The bad-tempered accusations being thrown by both sides during the build-up to the US Presidential election have helped produce a positive result for one local charity.
More than £2,200 was raised for Hospice in the Weald from the 140-strong audience who attended a debate on the election at the EM Forster Theatre at Tonbridge School.
Tonbridge & Malling MP, Tom Tugendhat, was joined on stage by former Judd pupil and senior Daily Telegraph reporter on the 2016 US election, Tim Stanley. Both men are patrons of the Pembury-based hospice.
Hospice Chairman Simon Lee said it takes £7million a year to run the charity and that “it’s events like this which help us continue the work that we do.”
The charity’s fundraising hopes for the event were boosted after the theatre offered to waive most of the hire fee.

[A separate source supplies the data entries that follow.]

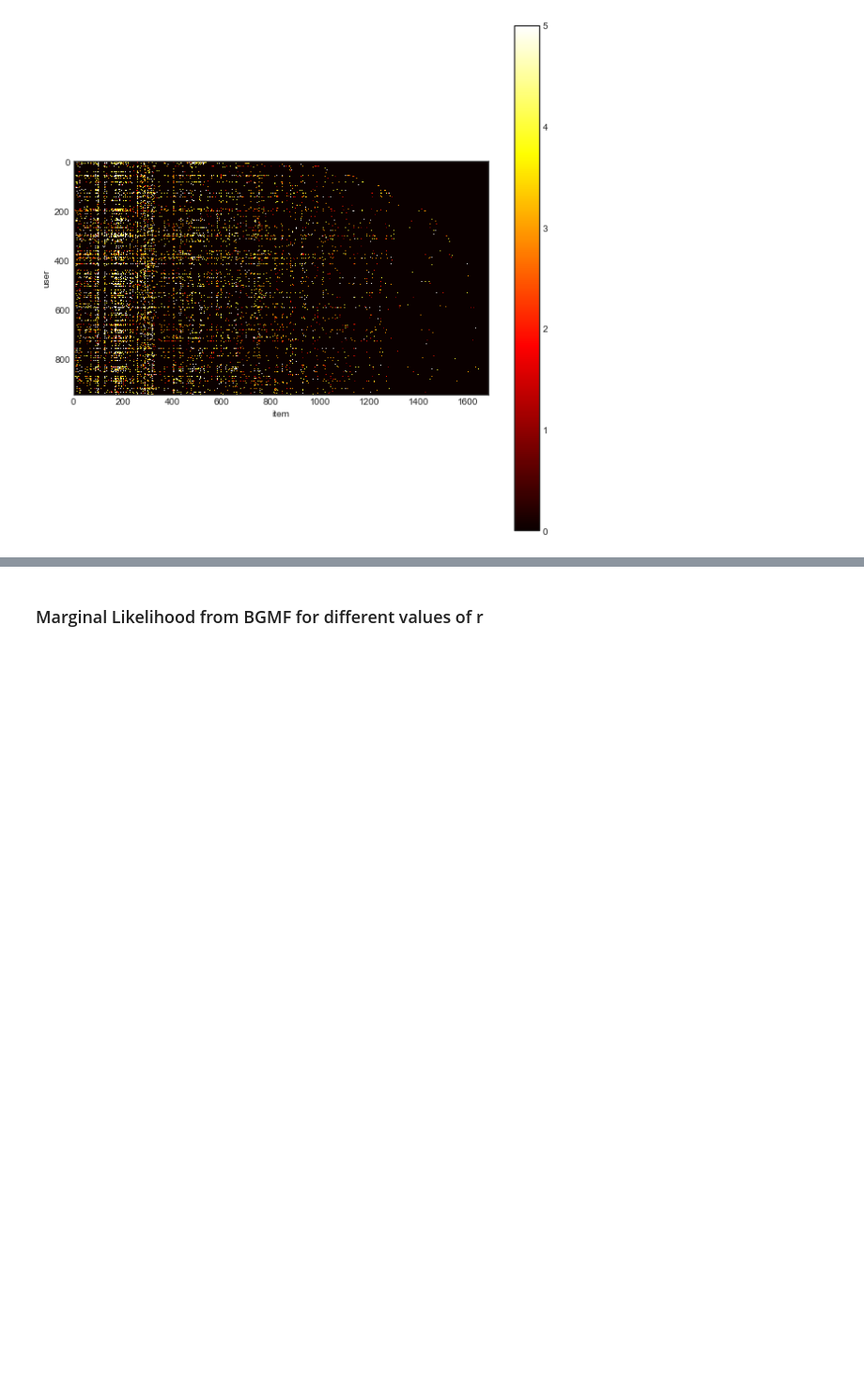
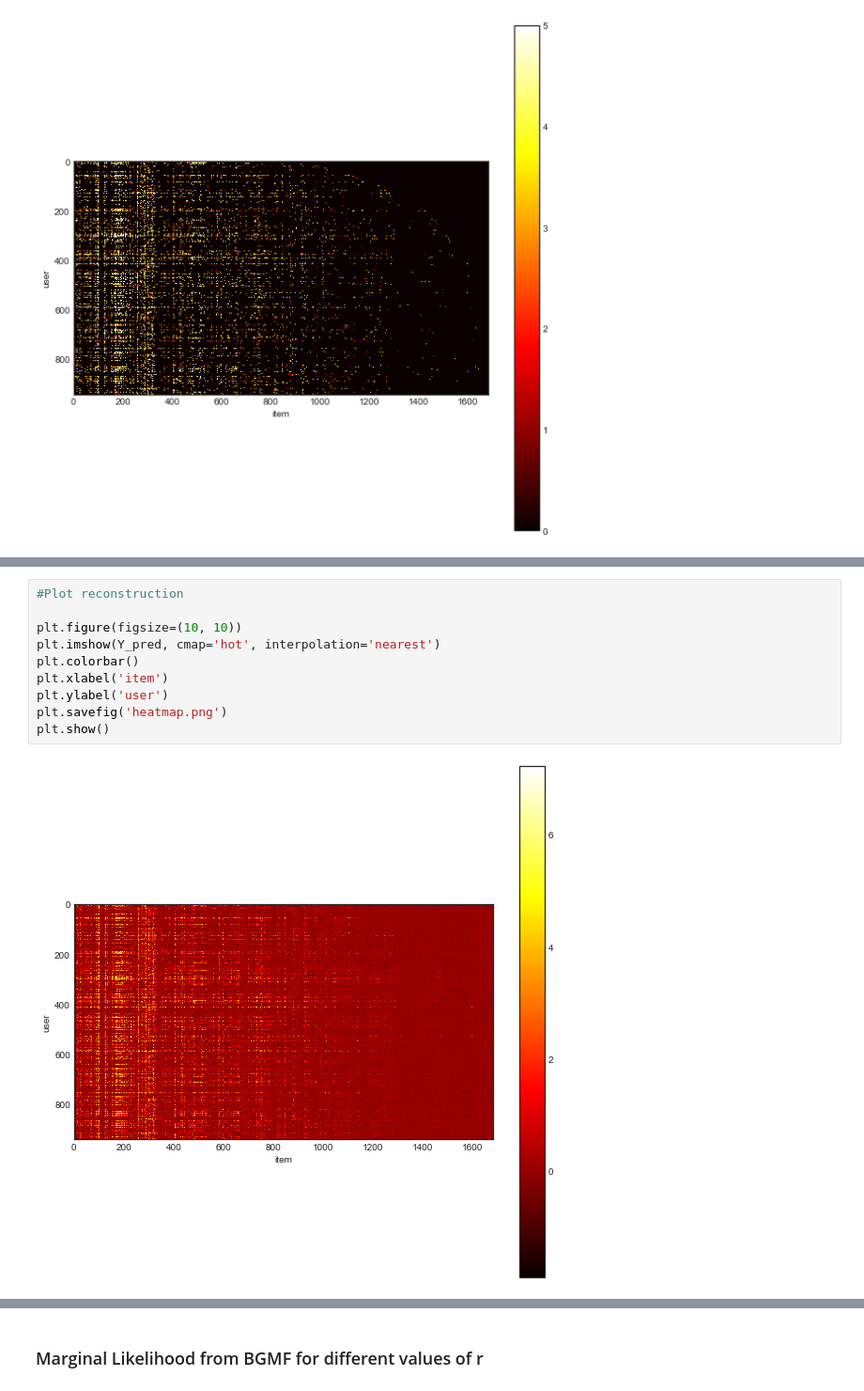
Before and after one commit to T0NY1302/Bayesian-Matrix-Factorisation, a Jupyter notebook: Bayesian_Matrix_Variate_Gaussian_Matrix_Factorisation.ipynb, the cells around one changed output, grey strips where cells are left out. Shown: that part at 94% size. Drawn from its saved outputs; the diff is of its cells as text; blank space fills up the shorter version.

```diff
--- a/Bayesian_Matrix_Variate_Gaussian_Matrix_Factorisation.ipynb
+++ b/Bayesian_Matrix_Variate_Gaussian_Matrix_Factorisation.ipynb
@@ -260,0 +260,12 @@ plt.plot(range(T-burnin), nmse_running)
+# %%
+#Plot reconstruction
+
+plt.figure(figsize=(10, 10))
+plt.imshow(Y_pred, cmap='hot', interpolation='nearest')
+plt.colorbar()
+plt.xlabel('item')
+plt.ylabel('user')
+plt.savefig('heatmap.png')
+plt.show()
+# %% [output]
+[figure, added]
```
Also changed, not shown: parts of 5 cells of this notebook.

Mr Stanley, a Sevenoaks resident and expert in modern American history, began the talk by exploring the pasts of the two presidential candidates, Democrat Hillary Clinton and Republican Donald Trump.
He gave insights into their character, political vision and suitability for becoming the next ‘leader of the free world’.
While the billing of the event suggested that ‘The Donald’ would dominate discussion, Mr Stanley was equally critical of Clinton, describing both candidates as ‘disliked to a unique degree in US history’.
As the talk moved on, Mr Tugendhat added his thoughts from a British, strategic perspective. On the subject of the infamous wall that Trump proposes to build along the Mexican border, the MP insisted that the UK should be ‘extremely cautious of criticising the US’. He argued that it would be wiser to let ‘due process get on with it,’ citing his trust in the US Constitution.
Mr Stanley summarised the potential outcomes of next month’s vote as ‘whoever wins, everyone loses’.
The most unexpected revelation of the night came when Mr Tugendhat casually revealed that he had once had dinner with Ivanka Trump, the business mogul’s eldest daughter.
He quickly clarified that it was a group dinner, later explaining it was organised through a friend and ‘not the dinner party I was expecting to be at’.
Mr Stanley said: “The hospice is an astonishing organisation. When my father passed away these people were extraordinary. I don’t know what we would’ve done without them.”